I remember when I was young, my limited spiritual life revolved around worrying about whether or not I would go to heaven after I died. Even though I wasn’t too sure what heaven was like, I was scared to death of going to hell and wanted to avoid it at all costs. Fortunately, I came to learn (meaning this is what I was taught) that there were ways that I could manage this. If I could obey all of the rules – okay, most of the rules – and do a lot of extra devotional things like going to Confession, Mass and receiving Holy Communion on nine First Fridays of the month in a row, I would go straight to heaven. As a student in Catholic school, that was worked into the curriculum! This was gonna’ be easy.

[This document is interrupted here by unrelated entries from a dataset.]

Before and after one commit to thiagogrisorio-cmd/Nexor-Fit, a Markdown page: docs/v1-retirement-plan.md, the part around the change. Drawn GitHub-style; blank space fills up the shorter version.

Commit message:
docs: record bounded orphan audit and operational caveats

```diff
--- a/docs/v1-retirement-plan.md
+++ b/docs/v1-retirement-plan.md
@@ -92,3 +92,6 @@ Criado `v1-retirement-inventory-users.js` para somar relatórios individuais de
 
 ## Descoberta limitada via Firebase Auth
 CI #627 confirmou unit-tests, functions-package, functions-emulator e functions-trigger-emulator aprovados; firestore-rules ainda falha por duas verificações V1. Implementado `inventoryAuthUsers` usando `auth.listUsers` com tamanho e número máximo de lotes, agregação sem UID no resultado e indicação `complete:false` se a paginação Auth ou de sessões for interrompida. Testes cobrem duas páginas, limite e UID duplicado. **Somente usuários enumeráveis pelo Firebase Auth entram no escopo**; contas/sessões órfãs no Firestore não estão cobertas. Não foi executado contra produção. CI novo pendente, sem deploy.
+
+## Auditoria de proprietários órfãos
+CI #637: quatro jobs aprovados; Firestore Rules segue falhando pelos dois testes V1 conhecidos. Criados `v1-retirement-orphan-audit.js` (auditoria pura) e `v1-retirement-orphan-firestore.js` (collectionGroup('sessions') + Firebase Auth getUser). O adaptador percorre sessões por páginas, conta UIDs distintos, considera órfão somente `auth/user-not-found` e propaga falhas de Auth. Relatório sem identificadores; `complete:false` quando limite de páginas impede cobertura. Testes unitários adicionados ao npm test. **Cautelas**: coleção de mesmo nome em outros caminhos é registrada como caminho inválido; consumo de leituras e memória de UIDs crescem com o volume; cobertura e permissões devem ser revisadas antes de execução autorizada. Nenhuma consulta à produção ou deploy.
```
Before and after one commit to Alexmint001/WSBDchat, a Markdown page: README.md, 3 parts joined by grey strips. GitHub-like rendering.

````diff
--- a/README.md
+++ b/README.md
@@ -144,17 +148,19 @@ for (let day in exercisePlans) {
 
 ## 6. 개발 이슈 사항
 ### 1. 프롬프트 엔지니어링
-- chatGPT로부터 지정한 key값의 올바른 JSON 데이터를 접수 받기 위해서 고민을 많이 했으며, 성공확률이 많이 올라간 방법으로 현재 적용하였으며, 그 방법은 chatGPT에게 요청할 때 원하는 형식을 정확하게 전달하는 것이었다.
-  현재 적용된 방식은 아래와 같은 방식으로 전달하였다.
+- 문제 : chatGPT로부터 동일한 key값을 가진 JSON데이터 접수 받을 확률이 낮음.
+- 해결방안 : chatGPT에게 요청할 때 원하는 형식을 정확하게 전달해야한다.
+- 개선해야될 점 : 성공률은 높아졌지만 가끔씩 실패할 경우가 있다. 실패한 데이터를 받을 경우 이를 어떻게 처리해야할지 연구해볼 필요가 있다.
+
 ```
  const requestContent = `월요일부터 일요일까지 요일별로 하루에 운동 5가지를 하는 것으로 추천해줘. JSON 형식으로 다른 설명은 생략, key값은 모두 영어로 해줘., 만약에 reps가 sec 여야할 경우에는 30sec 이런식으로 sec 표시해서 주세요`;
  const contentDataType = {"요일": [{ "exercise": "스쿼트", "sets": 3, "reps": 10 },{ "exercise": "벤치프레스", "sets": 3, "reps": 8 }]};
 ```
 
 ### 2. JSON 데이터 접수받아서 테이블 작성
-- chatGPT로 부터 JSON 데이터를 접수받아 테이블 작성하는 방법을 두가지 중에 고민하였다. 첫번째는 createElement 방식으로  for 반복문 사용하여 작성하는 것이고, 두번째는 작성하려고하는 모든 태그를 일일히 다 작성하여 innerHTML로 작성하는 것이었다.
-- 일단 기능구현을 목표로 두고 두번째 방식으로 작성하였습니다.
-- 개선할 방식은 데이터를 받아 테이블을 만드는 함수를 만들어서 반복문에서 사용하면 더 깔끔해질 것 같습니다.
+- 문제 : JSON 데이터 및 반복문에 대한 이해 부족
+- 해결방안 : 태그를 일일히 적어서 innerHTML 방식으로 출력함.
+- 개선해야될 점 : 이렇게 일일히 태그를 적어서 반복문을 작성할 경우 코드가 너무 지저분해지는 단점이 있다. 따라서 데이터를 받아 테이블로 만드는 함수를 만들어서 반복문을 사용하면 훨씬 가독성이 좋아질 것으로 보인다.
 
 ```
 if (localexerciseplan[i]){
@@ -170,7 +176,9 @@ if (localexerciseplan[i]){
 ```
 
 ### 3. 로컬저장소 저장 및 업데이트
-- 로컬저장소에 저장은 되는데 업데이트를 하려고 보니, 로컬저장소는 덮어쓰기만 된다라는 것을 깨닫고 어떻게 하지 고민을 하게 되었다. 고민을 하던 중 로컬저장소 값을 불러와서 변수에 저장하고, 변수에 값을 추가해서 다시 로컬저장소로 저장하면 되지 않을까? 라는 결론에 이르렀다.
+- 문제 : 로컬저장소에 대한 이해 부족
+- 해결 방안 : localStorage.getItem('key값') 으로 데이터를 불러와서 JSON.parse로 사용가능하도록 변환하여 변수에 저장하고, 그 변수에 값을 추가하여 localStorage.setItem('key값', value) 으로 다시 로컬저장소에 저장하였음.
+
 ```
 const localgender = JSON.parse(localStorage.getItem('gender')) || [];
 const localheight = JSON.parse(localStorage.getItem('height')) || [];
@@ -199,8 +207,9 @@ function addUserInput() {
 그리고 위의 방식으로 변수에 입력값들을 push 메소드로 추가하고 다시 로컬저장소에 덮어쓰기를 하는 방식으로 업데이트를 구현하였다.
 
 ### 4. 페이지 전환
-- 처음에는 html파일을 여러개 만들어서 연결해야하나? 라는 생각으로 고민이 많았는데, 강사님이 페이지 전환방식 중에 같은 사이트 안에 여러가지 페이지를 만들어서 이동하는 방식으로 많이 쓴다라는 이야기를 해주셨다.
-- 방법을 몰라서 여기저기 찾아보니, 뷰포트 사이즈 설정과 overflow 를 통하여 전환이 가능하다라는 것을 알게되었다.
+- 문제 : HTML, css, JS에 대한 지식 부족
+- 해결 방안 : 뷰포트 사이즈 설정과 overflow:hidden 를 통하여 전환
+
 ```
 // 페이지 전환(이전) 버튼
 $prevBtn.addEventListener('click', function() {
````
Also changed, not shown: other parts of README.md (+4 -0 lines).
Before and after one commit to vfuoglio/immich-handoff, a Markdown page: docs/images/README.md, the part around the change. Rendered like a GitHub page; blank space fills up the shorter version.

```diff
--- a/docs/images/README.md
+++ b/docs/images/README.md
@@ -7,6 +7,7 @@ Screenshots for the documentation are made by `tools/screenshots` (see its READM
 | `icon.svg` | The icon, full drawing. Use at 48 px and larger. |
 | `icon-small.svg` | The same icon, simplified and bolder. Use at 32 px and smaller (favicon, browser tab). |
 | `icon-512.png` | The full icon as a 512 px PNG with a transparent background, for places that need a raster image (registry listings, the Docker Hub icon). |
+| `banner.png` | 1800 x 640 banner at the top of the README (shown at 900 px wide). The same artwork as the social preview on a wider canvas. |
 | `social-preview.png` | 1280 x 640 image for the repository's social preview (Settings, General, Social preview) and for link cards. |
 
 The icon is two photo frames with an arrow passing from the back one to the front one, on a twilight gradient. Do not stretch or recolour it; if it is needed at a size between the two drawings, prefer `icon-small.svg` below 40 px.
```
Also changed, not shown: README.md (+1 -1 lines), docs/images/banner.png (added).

And then I got older and slowly came to the realization that all the above was rather “quid pro quo” and almost seemed as though I could go before God and say, “Hey, I followed the rule, let me into heaven!”
But along the way we all come to the understanding that the kingdom of God was a whole more than my own personal experience of heaven. We were a community of faith. We are all in this together. There was more to the reign of God than my own personal salvation after my own personal death. Salvation included all the people around me who were suffering. The words of the spiritual writer Henri Nouwen offered a different paradigm: “love Jesus and love the way Jesus loved.” The nine First Fridays was a whole lot easier.
St. Paul told the Ephesians the same thing: “Be kind to one another, compassionate, forgiving one another as God has forgiven you in Christ. Be imitators of God, as beloved children, and live in love, as Christ loved us.”
Jesus shows us all the same thing. On the way to Jerusalem, while Jesus is teaching in a synagogue, a “bent-over” woman passing by evokes Jesus’ compassion. Does the woman ask for healing? No. Does Jesus seem to care that it’s the Sabbath, when healing non-life-threatening conditions is not permitted? No. Without being asked, he calls her over to him, and sets her free from her longtime ailment by placing his hands on her. And the woman is blessed, and freed.
This week someone will come into each of our lives “bent over”. They won’t ask for healing. And maybe we can’t free them from their burden, but we can be kind, compassionate, forgiving, loving, and be a blessing for them.
Love Jesus and love the way Jesus loved.